Amrita Jaisi, GPJ Nepal
Patriarchal thinking is prevalent in Nepali society, says Tiwari. “They search for the father while issuing citizenship based on the mother’s name — but they don’t even bother to ask who the mother is when citizenship is obtained through the father. It is the mother who carries the baby and raises the child. No matter how much we talk about inclusion, it is not in practice.” In 1990, when Tiwari first obtained a citizenship certificate, it did not mention his mother’s name. “But why is my mother’s name not included?” So, in 2022, he obtained a new citizenship certificate that included his mother’s and wife’s names.
Earlier this year, in the Tulsipur High Court in neighboring Dang district, lawyer Binu Shrestha and law student Bimala Rani sued the district administration, demanding the mandatory inclusion of the mother’s name on a citizenship certificate. The case is expected to be decided later this year.

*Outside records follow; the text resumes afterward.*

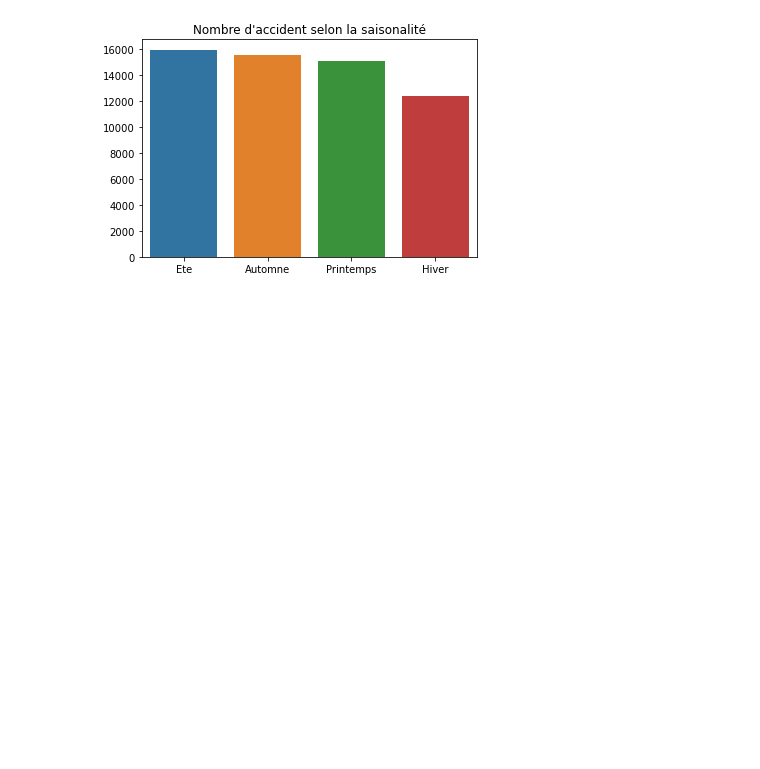
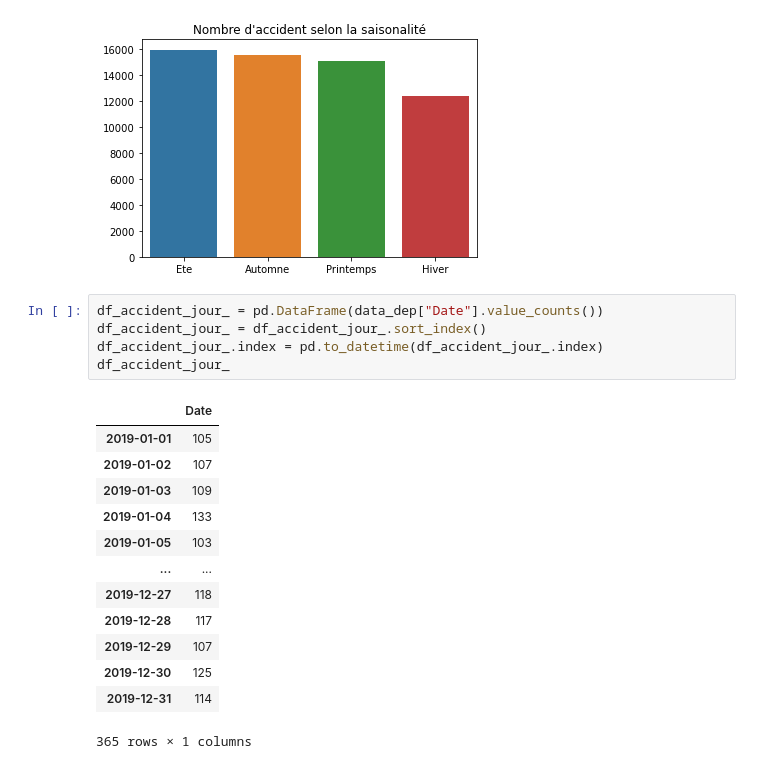
Before and after one commit to hugo-mi/SD701_Projet_Analyse_Accident_De_La_Route, a Jupyter notebook: Projet_EGVD_Data_Analysis.ipynb, the cells around one changed output. Cells and saved outputs as stored; diff of their text form; blank space fills up the shorter version.

```diff
--- a/Projet_EGVD_Data_Analysis.ipynb
+++ b/Projet_EGVD_Data_Analysis.ipynb
@@ -265,4 +267,23 @@ sns.barplot(data=df_saison_accident).set_title("Nombre d'accident selon la saiso
 # %% [output]
 Text(0.5, 1.0, "Nombre d'accident selon la saisonalité")
 [figure]
+# %%
+df_accident_jour_ = pd.DataFrame(data_dep["Date"].value_counts())
+df_accident_jour_ = df_accident_jour_.sort_index()
+df_accident_jour_.index = pd.to_datetime(df_accident_jour_.index)
+df_accident_jour_
+# %% [output]
+|  | Date |
+| 2019-01-01 | 105 |
+| 2019-01-02 | 107 |
+| 2019-01-03 | 109 |
+| 2019-01-04 | 133 |
+| 2019-01-05 | 103 |
+| ... | ... |
+| 2019-12-27 | 118 |
+| 2019-12-28 | 117 |
+| 2019-12-29 | 107 |
+| 2019-12-30 | 125 |
+| 2019-12-31 | 114 |
+365 rows × 1 columns
 # %%
```
Also changed, not shown: parts of 4 cells of this notebook, 1 other file.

There are other ways, too, in which existing policies are discriminatory. Currently, a married woman applying for citizenship must submit birth and marriage registration papers, in addition to her husband’s and father’s citizenship certificates. As a result, Kaladev Baskhor’s wife, Moni Baskhor, also can’t obtain citizenship, even though her parents are both citizens. “When I mentioned that she could obtain citizenship after divorce,” Kaladev Baskhor recalls bitterly, “my wife cried, saying, ‘Who taught you such things in old age?’”
The new law does not address the additional burden on married women seeking citizenship.
Two years ago, his elder brother, Ambarlal Baskhor, died by suicide; he drowned himself in a lake near their home. “He was anxious that his children were of marriageable age — despite a million attempts, he was not able to obtain citizenship,” Kaladev Baskhor says, adding that his brother could no longer bear that mental toll. He also can’t help but worry for his own sons and the opportunities passing them by and for the two-room house that he worked all his life to be able to build — but that he fears he will never be able to claim as his own.